What the MTHFR Is Up with this Fancy Folate?

By Peter Bongiorno ND, LAc on March 16, 2015 in Inner Source
How do you know if a common vitamin is actually harmful for you? Learn about the differences in folic acid and find out.

How the Menstrual Cycle Affects Women's Libido

By Michael Castleman M.A. on March 15, 2015 in All About Sex
Unlike dogs and cats, women don't experience "heat," but studies show a libido spike around ovulation.

Give Sorrow Words

Grief is the emotional response to the loss of a loved one, one of the most painful and confusing times in one’s life.

The Borderline Father

Women are more likely to have Borderline Personality Disorder, but men can be impacted as well. Here's how a Borderline father can affect you and some tips about what you can do about it.

Womb for One

By Robert D. Martin Ph.D. on March 10, 2015 in How We Do It
The single-chambered womb of women is rare among mammals, which mostly have two separate womb chambers. Through developmental accident, a double womb occasionally recurs in women, but surprisingly does not stand in the way of successful pregnancy. Reduction from two chambers to one in evolutionary has some connection with single births, but there are twists in the story.

5 Must-Ask Questions When Your Doctor Prescribes Painkillers

So what’s a patient to do when they’re on the receiving end of an opioid painkiller prescription? Talk. It may not feel natural to question your caregiver—they are the one with the medical degree after all—but healthy skepticism is in order when opioids are recommended.

The Book That Changed My Life

By Sheila Kohler on March 09, 2015 in Dreaming for Freud
I first encountered Proust’s work in what might be considered rather adverse yet somewhat Proustian circumstances. He was a favorite writer of my ex-husband and his southern mother who had discovered Proust on her own in the library in Kentucky where she had taken out Scott Montcrieff’s translation of Remembrance of Things past, and read it by chance.

Should Men Have a Voice in the Abortion Debate?

By Jesse Marczyk on March 07, 2015 in Pop Psych
It was recently suggested to me that men are not allowed to have opinion about abortion - even ones that happen to agree with the speaker. Naturally, I have some reservations about such a proposal

Fifty Shades: Glamorizing Abuse or Harmless Escapism?

The Fifty Shades Trilogy has provoked controversy because the story revolves around an abusive relationship.
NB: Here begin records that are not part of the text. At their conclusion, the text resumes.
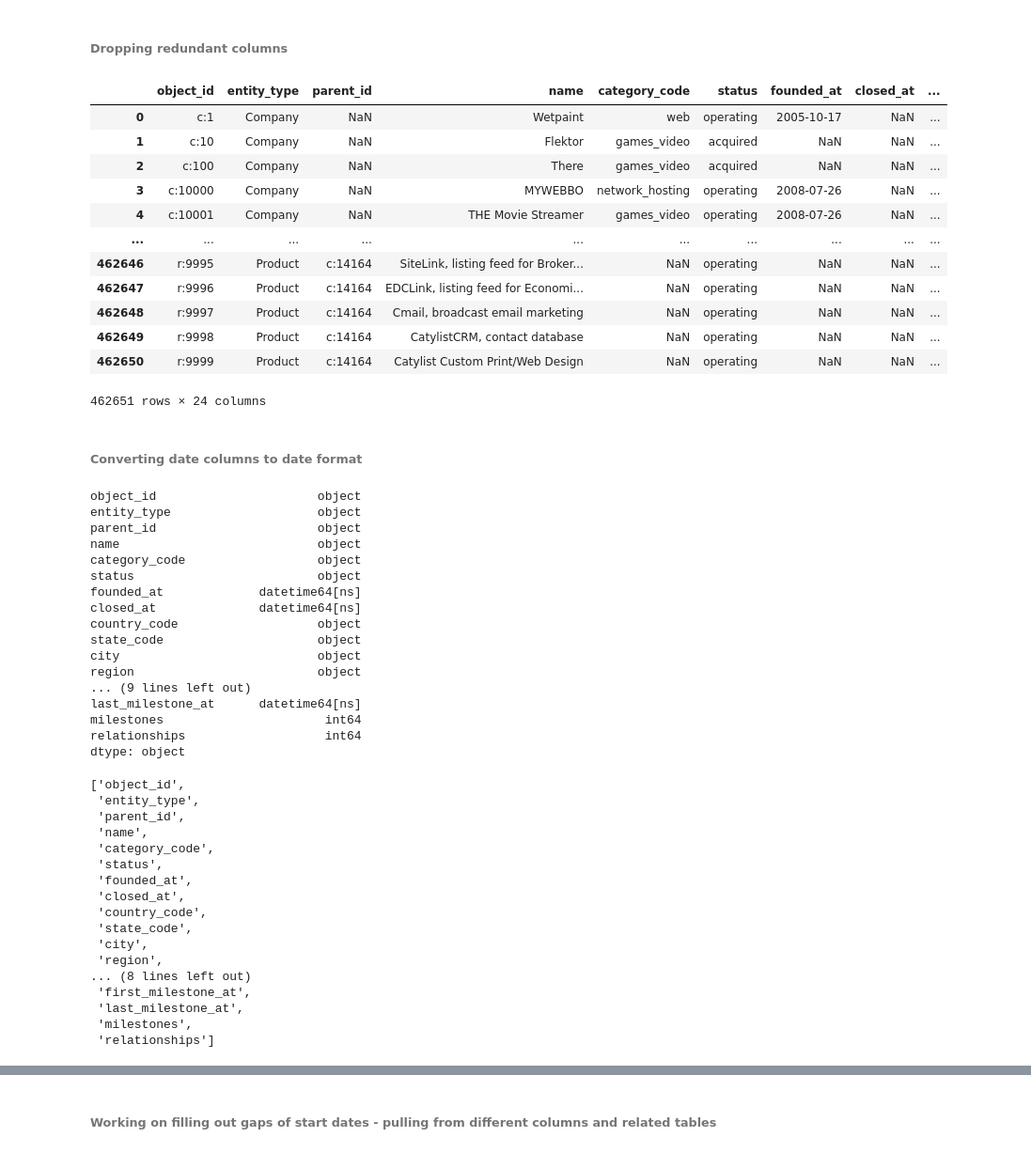
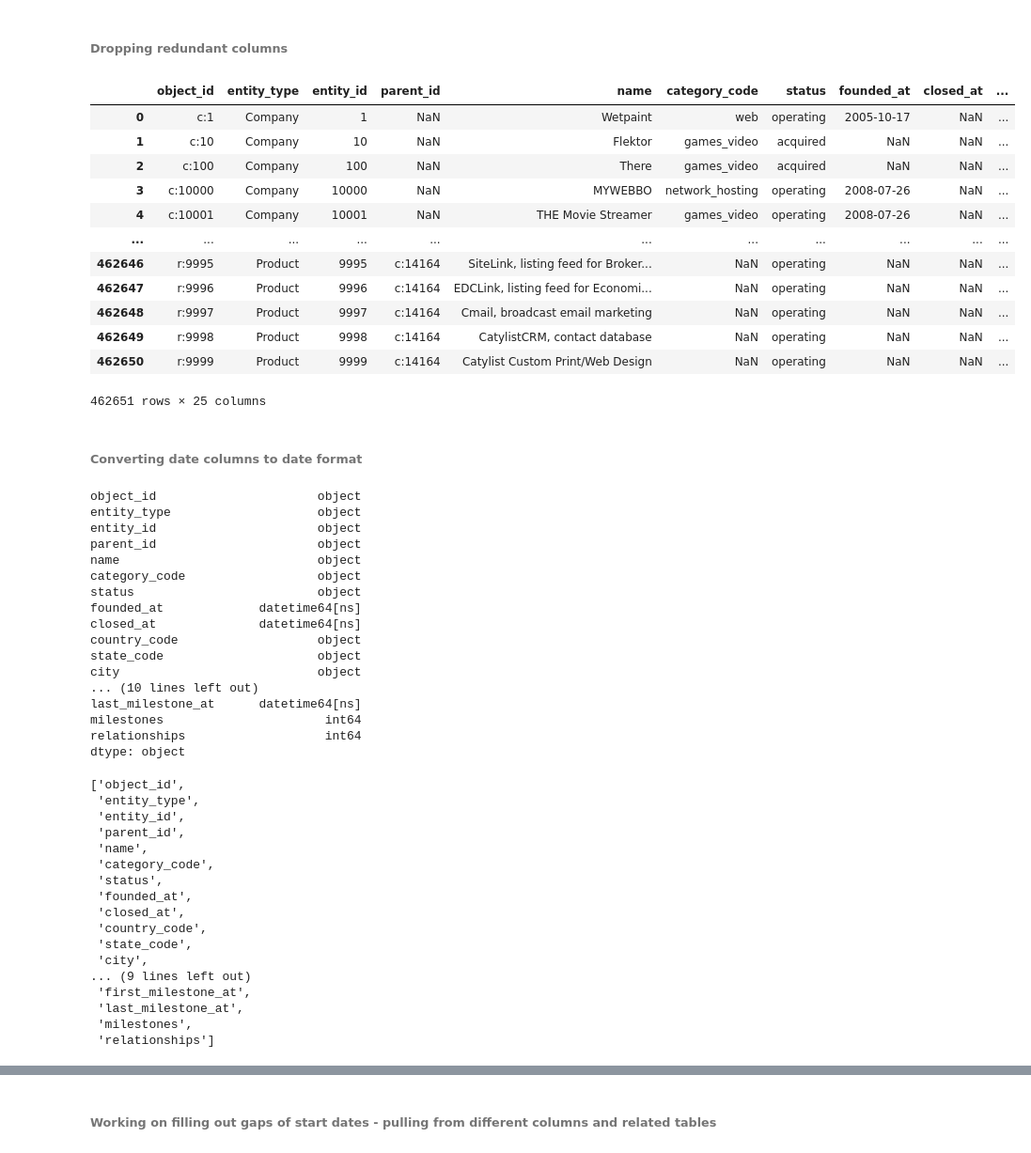
Before and after one commit to PaulIsenberg/FWIP_Venture, a Jupyter notebook: ETL_Winston_copy_transformation.ipynb, the cells around one changed output, grey strips where cells are left out. Shown: that part at 94% size. Cells and saved outputs as stored; diff of their text form; code cells hidden in the pictures.

```diff
--- a/ETL_Winston_copy_transformation.ipynb
+++ b/ETL_Winston_copy_transformation.ipynb
@@ -174,5 +173,5 @@ from datetime import datetime
 # %%
-objects_df = pd.read_csv('Resources/objects.csv', dtype={'status':str})
+objects_df = pd.read_csv('Resources/objects.csv', dtype={'status':str, 'entity_id':str})
 objects_df.head()
 # %% [output]
 |  | id | entity_type | entity_id | parent_id | name | normalized_name | permalink | category_code | ... |
@@ -274,22 +273,22 @@ objects_df.head()
 # %% [markdown]
 ###### Dropping redundant columns
 # %%
-objects_clean = objects_df.drop(columns = {'entity_id', 'permalink', 'created_by', 'created_at', 'updated_at', 'logo_url', 'logo_width', 'logo_height', 'overview', 'tag_list', 'domain', 'twitter_username', 'homepage_url', 'normalized_name', 'short_description','description'})
+objects_clean = objects_df.drop(columns = {'permalink', 'created_by', 'created_at', 'updated_at', 'logo_url', 'logo_width', 'logo_height', 'overview', 'tag_list', 'domain', 'twitter_username', 'homepage_url', 'normalized_name', 'short_description','description'})
 objects_clean
 # %% [output]
-|  | object_id | entity_type | parent_id | name | category_code | status | founded_at | closed_at | ... |
-| 0 | c:1 | Company | NaN | Wetpaint | web | operating | 2005-10-17 | NaN | ... |
-| 1 | c:10 | Company | NaN | Flektor | games_video | acquired | NaN | NaN | ... |
-| 2 | c:100 | Company | NaN | There | games_video | acquired | NaN | NaN | ... |
-| 3 | c:10000 | Company | NaN | MYWEBBO | network_hosting | operating | 2008-07-26 | NaN | ... |
-| 4 | c:10001 | Company | NaN | THE Movie Streamer | games_video | operating | 2008-07-26 | NaN | ... |
-| ... | ... | ... | ... | ... | ... | ... | ... | ... | ... |
-| 462646 | r:9995 | Product | c:14164 | SiteLink, listing feed for Broker... | NaN | operating | NaN | NaN | ... |
-| 462647 | r:9996 | Product | c:14164 | EDCLink, listing feed for Economi... | NaN | operating | NaN | NaN | ... |
-| 462648 | r:9997 | Product | c:14164 | Cmail, broadcast email marketing | NaN | operating | NaN | NaN | ... |
-| 462649 | r:9998 | Product | c:14164 | CatylistCRM, contact database | NaN | operating | NaN | NaN | ... |
-| 462650 | r:9999 | Product | c:14164 | Catylist Custom Print/Web Design | NaN | operating | NaN | NaN | ... |
+|  | object_id | entity_type | entity_id | parent_id | name | category_code | status | founded_at | closed_at | ... |
+| 0 | c:1 | Company | 1 | NaN | Wetpaint | web | operating | 2005-10-17 | NaN | ... |
+| 1 | c:10 | Company | 10 | NaN | Flektor | games_video | acquired | NaN | NaN | ... |
+| 2 | c:100 | Company | 100 | NaN | There | games_video | acquired | NaN | NaN | ... |
+| 3 | c:10000 | Company | 10000 | NaN | MYWEBBO | network_hosting | operating | 2008-07-26 | NaN | ... |
+| 4 | c:10001 | Company | 10001 | NaN | THE Movie Streamer | games_video | operating | 2008-07-26 | NaN | ... |
+| ... | ... | ... | ... | ... | ... | ... | ... | ... | ... | ... |
+| 462646 | r:9995 | Product | 9995 | c:14164 | SiteLink, listing feed for Broker... | NaN | operating | NaN | NaN | ... |
+| 462647 | r:9996 | Product | 9996 | c:14164 | EDCLink, listing feed for Economi... | NaN | operating | NaN | NaN | ... |
+| 462648 | r:9997 | Product | 9997 | c:14164 | Cmail, broadcast email marketing | NaN | operating | NaN | NaN | ... |
+| 462649 | r:9998 | Product | 9998 | c:14164 | CatylistCRM, contact database | NaN | operating | NaN | NaN | ... |
+| 462650 | r:9999 | Product | 9999 | c:14164 | Catylist Custom Print/Web Design | NaN | operating | NaN | NaN | ... |
-462651 rows × 24 columns
+462651 rows × 25 columns
 # %% [markdown]
 ###### Converting date columns to date format
 # %%
@@ -307,6 +306,7 @@ objects_clean.dtypes
 # %% [output]
 object_id                      object
 entity_type                    object
+entity_id                      object
 parent_id                      object
 name                           object
 category_code                  object
@@ -316,8 +316,7 @@ closed_at              datetime64[ns]
 country_code                   object
 state_code                     object
 city                           object
-region                         object
-... (9 lines left out)
+... (10 lines left out)
 last_milestone_at      datetime64[ns]
 milestones                      int64
 relationships                   int64
@@ -328,6 +327,7 @@ objects_clean.columns.to_list()
 # %% [output]
 ['object_id',
  'entity_type',
+ 'entity_id',
  'parent_id',
  'name',
  'category_code',
@@ -337,8 +337,7 @@ objects_clean.columns.to_list()
  'country_code',
  'state_code',
  'city',
- 'region',
-... (8 lines left out)
+... (9 lines left out)
  'first_milestone_at',
  'last_milestone_at',
  'milestones',
```
Also changed, not shown: parts of 26 cells of this notebook.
A group of researchers has argued that the books may harm women by glamorizing abuse. However, the authors' findings are inconsistent with their claims. Whether the books have a harmful influence or are simply titillating fantasy remains to be demonstrated.

Time for Sex? Or Time to Focus on Survival?

By John Launer M.D. on March 06, 2015 in Sex versus Survival
Everything we do – everything – is aimed directly or indirectly at reproduction. How on earth could it be otherwise?

Valerian for Sleep and Weaning Off Anxiety Medications

By Peter Bongiorno ND, LAc on March 05, 2015 in Inner Source
Which herb may be the best for sleep, and also help avoid withdrawal from anti-anxiety drugs?

Are Pregnancy, Marriage, and Divorce Contagious?

We think our relationship decisions are decisions we make: but are we being influenced by our friends?

Where No Woman Has Gone Before? Empowerment in Prometheus

By Kyle D Killian Ph.D. on March 05, 2015 in Intersections
In the sci-fi future, gender stereotypes persist, and opportunities exist.

An International Adoptee's Need to Connect to Her Roots

An adult adoptee from India seeks funding for a documentary film about a search for her cultural roots.